This is a Paleo site, not an ethics site. But when your food involves taking the life of another sentient being, you can’t escape questions of ethics. If you “just don’t think about ethics,” that’s already a decision about ethics, and the decision is “I’m going to do whatever is easiest.”
You can make an ethical argument that eating meat is justified. But it’s almost impossible to justify treating cows the way they’re treated in factory farms.
The Rolling Stone recently did a great expose of animal abuse on factory farms – and how people who try to expose cruelty are being forcibly silenced. Warning: do not read that if you’re eating, or if you’re particularly sensitive to violence and brutality. At some point, it will make you want to throw up.
That’s not a defensible way to treat another sentient being. Ignoring it doesn’t make it go away.
Grass-Fed Meat: The Sticker Shock
There’s one huge advantage to grain-fed meat (for the consumer): it’s cheap.

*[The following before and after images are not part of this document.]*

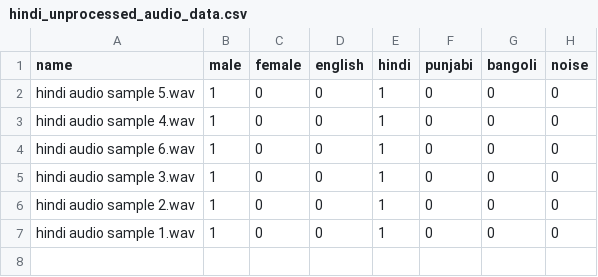
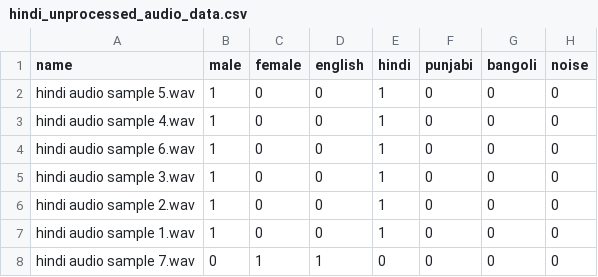
Before and after one commit to DheemanKumar/audio-ai, a CSV file: hindi_unprocessed_audio_data.csv, drawn as a sheet.

```diff
--- a/hindi_unprocessed_audio_data.csv
+++ b/hindi_unprocessed_audio_data.csv
@@ -7 +7,2 @@ hindi audio sample 2.wav,1,0,0,1,0,0,0
 hindi audio sample 1.wav,1,0,0,1,0,0,0
+hindi audio sample 7.wav,0,1,1,0,0,0,0
```
Also changed, not shown: 9 other files.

Well, actually, it’s not. The sticker price is low, because the factory farmers don’t actually pay the whole cost of raising the animal. They rely on your tax money to pay…

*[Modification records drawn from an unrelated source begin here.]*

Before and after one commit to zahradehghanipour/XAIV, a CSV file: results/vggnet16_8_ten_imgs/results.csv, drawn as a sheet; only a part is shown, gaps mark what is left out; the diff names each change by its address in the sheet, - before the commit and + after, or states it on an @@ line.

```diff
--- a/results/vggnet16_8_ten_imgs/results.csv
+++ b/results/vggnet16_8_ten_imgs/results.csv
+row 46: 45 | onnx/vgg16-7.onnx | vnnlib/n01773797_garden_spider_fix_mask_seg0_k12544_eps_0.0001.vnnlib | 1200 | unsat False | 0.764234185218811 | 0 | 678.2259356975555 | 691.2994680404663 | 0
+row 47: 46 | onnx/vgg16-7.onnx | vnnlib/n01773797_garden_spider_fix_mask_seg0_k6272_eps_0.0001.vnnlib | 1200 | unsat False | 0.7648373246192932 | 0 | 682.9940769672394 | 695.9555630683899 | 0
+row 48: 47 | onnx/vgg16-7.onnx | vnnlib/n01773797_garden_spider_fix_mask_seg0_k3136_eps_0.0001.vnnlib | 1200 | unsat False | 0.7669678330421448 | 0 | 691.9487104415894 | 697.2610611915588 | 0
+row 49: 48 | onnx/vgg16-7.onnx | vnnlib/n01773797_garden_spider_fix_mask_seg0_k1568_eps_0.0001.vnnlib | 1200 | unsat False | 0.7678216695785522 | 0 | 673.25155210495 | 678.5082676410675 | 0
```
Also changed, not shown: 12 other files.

- Cleanup for the manure that routinely spills out into lakes and rivers.
- The medical bills when you get sick from that manure before it gets cleaned up.
- Research to deal with antibiotic resistance caused by use of preventative antibiotics in crowded farms.
- Corn and soy subsidies that make grains cheap.
These are called externalities: costs that the food industry sneakily passes along to you. So you do actually pay for them, just not at the grocery store.
But the problem is that people who buy grass-fed meat have to pay the sticker price for the cow they eat, plus all the externalities: the tax bill for cleaning up after the factory farms, researching new antibiotics, and corn subsidies. Until everyone starts eating grass-fed meat, people who eat it are paying twice.
Many people can afford to pay that, or could easily afford it if they ate out less and made coffee at home.
But other people can barely afford to pay once, much less twice. It’s not about giving up Starbucks or a new purse for them; if they wanted to buy grass-fed meat, they’d have to let the electricity go off or run short on the rent.
If this is you, do NOT feel guilty about eating whatever you can. You are not the problem.The problem is a combination of meat industry lobbyists, corrupt government officials, outdated corn subsidies dating back to World War II, bad science, people who do have money but just don’t care, and crony capitalism run amok. You live in a food system that is violent and horrible, but the problem is with the food system, not with you. You’re doing the best you can in an unfair world, and you’re not responsible for single-handedly fixing all the unfairness that you were born into.
Nutritionally speaking, it’s still better to eat grain-fed meat than to eat grains. Here are some strategies for making the nutritional best of a bad situation.
Summing it Up
Grass-fed beef is important. It’s nutritionally superior, it’s environmentally sustainable, it doesn’t breed antibiotic-resistant bacteria, and it doesn’t involve stomach-turning amounts of cruelty to animals.
Unfortunately, it’s also an economic privilege. If you can afford it, support it. If you can’t afford it, please don’t take any of this as a guilt trip – it’s not. We all live in a food system that’s based on violence and cruelty from top to bottom. That food system was here before you were born, and you’re not responsible for its existence! Do what you can, and if you want to do something for free, call your elected representatives and tell them to stand up to the industrial agriculture lobby!
Now for the practical side:
- Buy grass-fed meat straight from a farmer (best), at a co-op or local food store (pretty great), or at most grocery stores (but watch out for misleading labels! Here’s a guide to interpreting meat labels.)
- Don’t make it more expensive than it has to be: look for budget-friendly cuts, ask your farmer about a meat CSA, and try the odd bits.